Marielle Franco, a black Brazilian councilwoman who fought for the rights of blacks, women and the poor, was viciously assassinated in Rio de Janeiro, Brazil on March 14 of last year. Now, almost a year later, Rio de Janeiro police have arrested two men they believe are responsible for killing Franco and her driver,…
On Sunday, Brazilians elected a racist, fascist, homophobe as their 39th president. Jair Bolsonaro captured 55 percent of the vote over center-left candidate Fernando Haddad.
Last week, Jair Bolsonaro, Brazil’s white, hard-right presidential candidate, received an unexpected American endorsement.
Like most people who use Instagram, I peruse the platform to seek out black beauty—men and woman. I live in Brazil, a country that is more than 50 percent black.
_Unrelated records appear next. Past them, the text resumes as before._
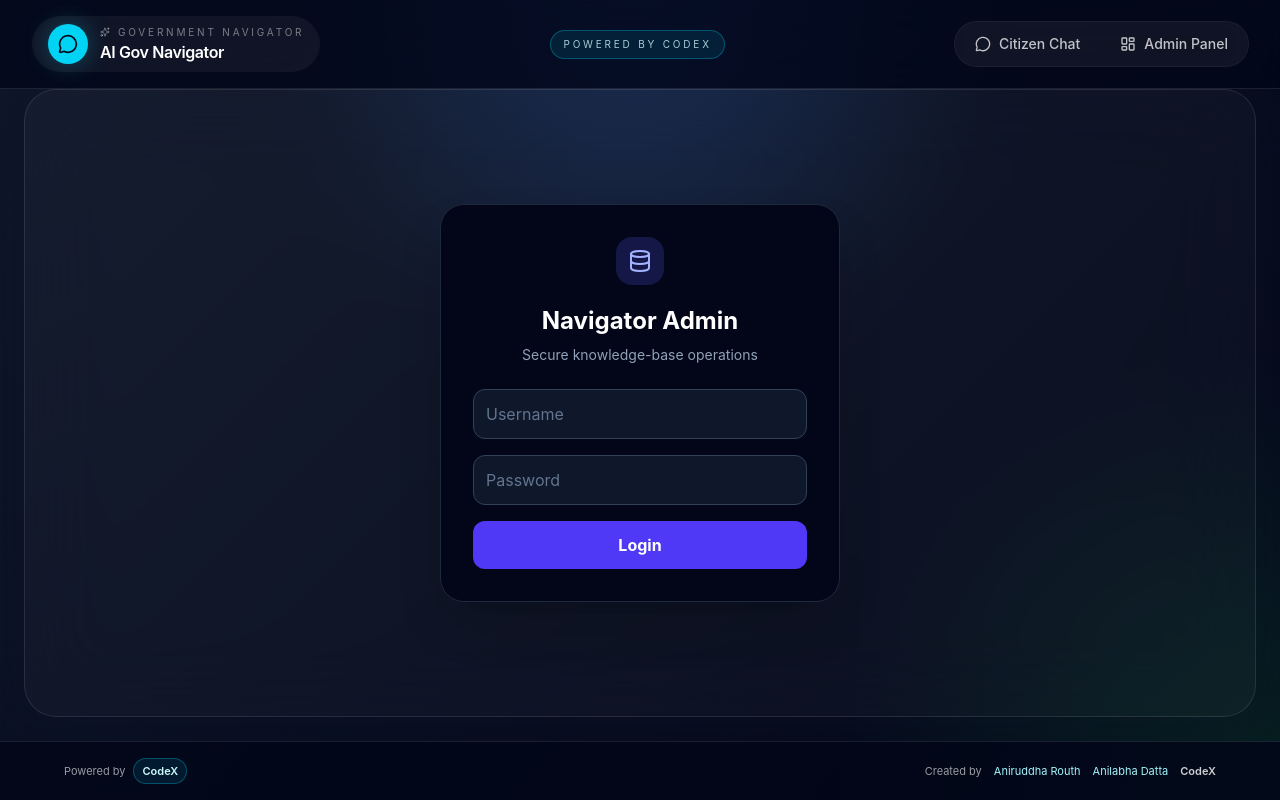
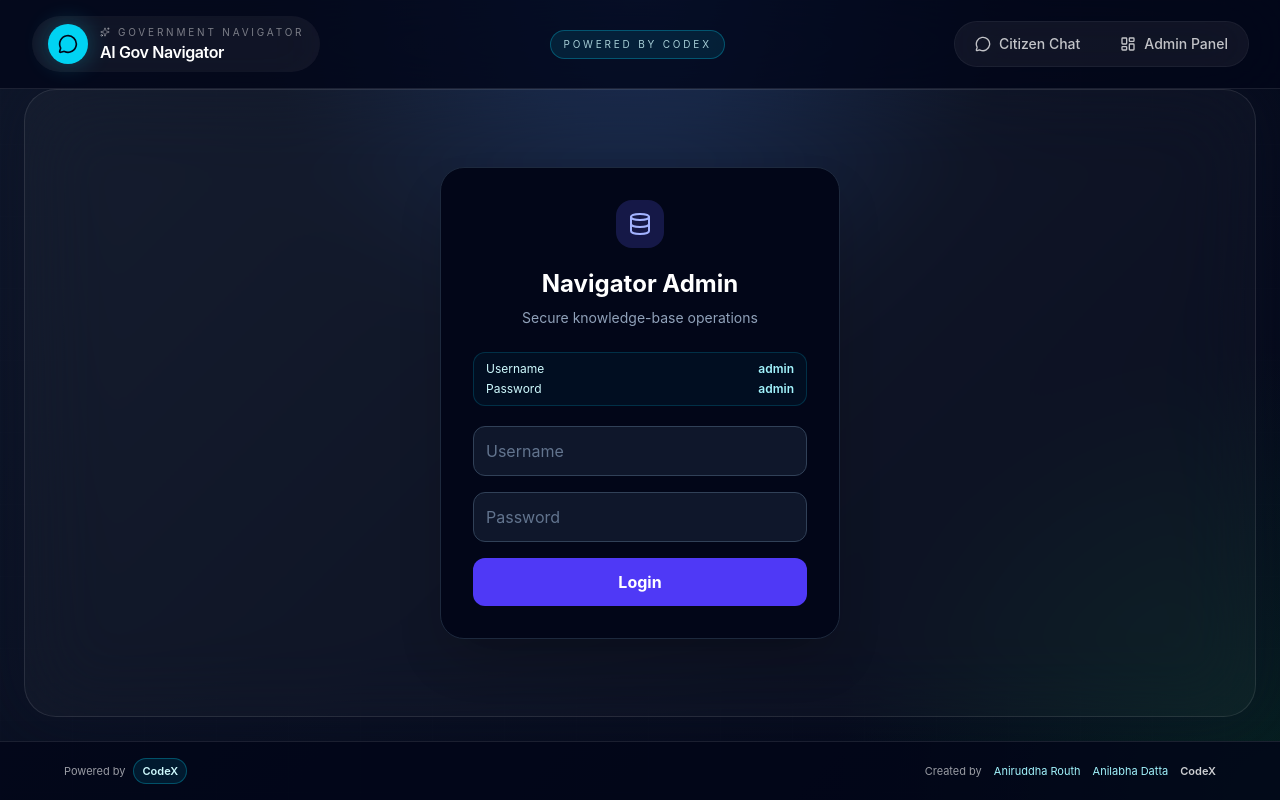
Before and after one commit to anilabhadatta/AIGovNavigatorProject, a React (Vite) app in the folder ai-gov-navigator/frontend/: page /navigator/admin in a window 1280 px wide. Built offline with nearby package versions, Linux system fonts and the light colour scheme.

Commit message:
small fixes

```diff
--- a/ai-gov-navigator/frontend/src/pages/AdminPanel.tsx
+++ b/ai-gov-navigator/frontend/src/pages/AdminPanel.tsx
@@ -124,6 +124,12 @@ export default function AdminPanel() {
         <div className="mx-auto mb-5 flex h-12 w-12 items-center justify-center rounded-2xl bg-indigo-500/20 text-indigo-300"><Database size={24} /></div>
         <h2 className="mb-2 text-center text-2xl font-bold text-white">Navigator Admin</h2>
         <p className="mb-6 text-center text-sm text-slate-400">Secure knowledge-base operations</p>
+
+        <div className="mb-5 rounded-xl border border-cyan-500/20 bg-cyan-500/5 px-3 py-2 text-xs text-cyan-100">
+          <div className="flex items-center justify-between gap-3"><span>Username</span><span className="font-semibold text-cyan-200">admin</span></div>
+          <div className="mt-1 flex items-center justify-between gap-3"><span>Password</span><span className="font-semibold text-cyan-200">admin</span></div>
+        </div>
+
         <form onSubmit={handleLogin} className="space-y-4">
           <input type="text" value={username} onChange={event => setUsername(event.target.value)} placeholder="Username" className="w-full rounded-xl border border-slate-700 bg-slate-900 p-3 text-white placeholder:text-slate-500 focus:outline-none focus:ring-2 focus:ring-indigo-400" />
           <input type="password" value={password} onChange={event => setPassword(event.target.value)} placeholder="Password" className="w-full rounded-xl border border-slate-700 bg-slate-900 p-3 text-white placeholder:text-slate-500 focus:outline-none focus:ring-2 focus:ring-indigo-400" />
```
But you wouldn’t know that by the faces you see on television, in magazines and even on mainstream websites.
They walked 2.5 miles to the site of her assassination, all the while dancing, chanting and crying. On that hot and muggy night on April 14 in Rio de Janeiro, more than 3,000 people gathered at the center of Rio to demand police action in the murder of Afro-Brazilian politician Marielle Franco and to mark the…
Editor’s note: This story has been updated.
The United States isn’t the only country with a bad case of “blackface.”
Sheryland Neal wanted to be a Deusa do Ébano—an “Ebony Goddess,” in Portuguese.
Thaisa Moreira Xavier met her husband in a Facebook group.
Just four years ago, Monica Almeida, 34, an Afro-Brazilian woman living in Rio de Janeiro, didn’t identify as a black woman.
Candomblé priestess Carmen Flores was leaving her house three months ago when seven armed men confronted her.
A few weeks ago, Dove captured the prize for the dumbest marketing campaign, and this week, a Brazilian brand of luxury toilet paper is trying to wrestle it away.
There’s another social justice march this weekend, and black women are refusing to be left behind. The March for Black Women will take place Saturday in Washington, D.C.—smack in the middle of the March for Racial Justice.
Say her name: Recy Taylor. In 1944, 24-year-old Recy Taylor and two friends were walking back from a late-night church service in Abbeville, Ala., when seven young white men in a car stopped them and threatened them with a gun. Taylor was forced to enter the car, and the men drove off with her into the woods.
When Haiti unveiled Le Negré Marron statue in 1967, it became a symbol for freedom of black people across the world. The sculpture is a reminder of the rebellion against the French that set the Haitians free.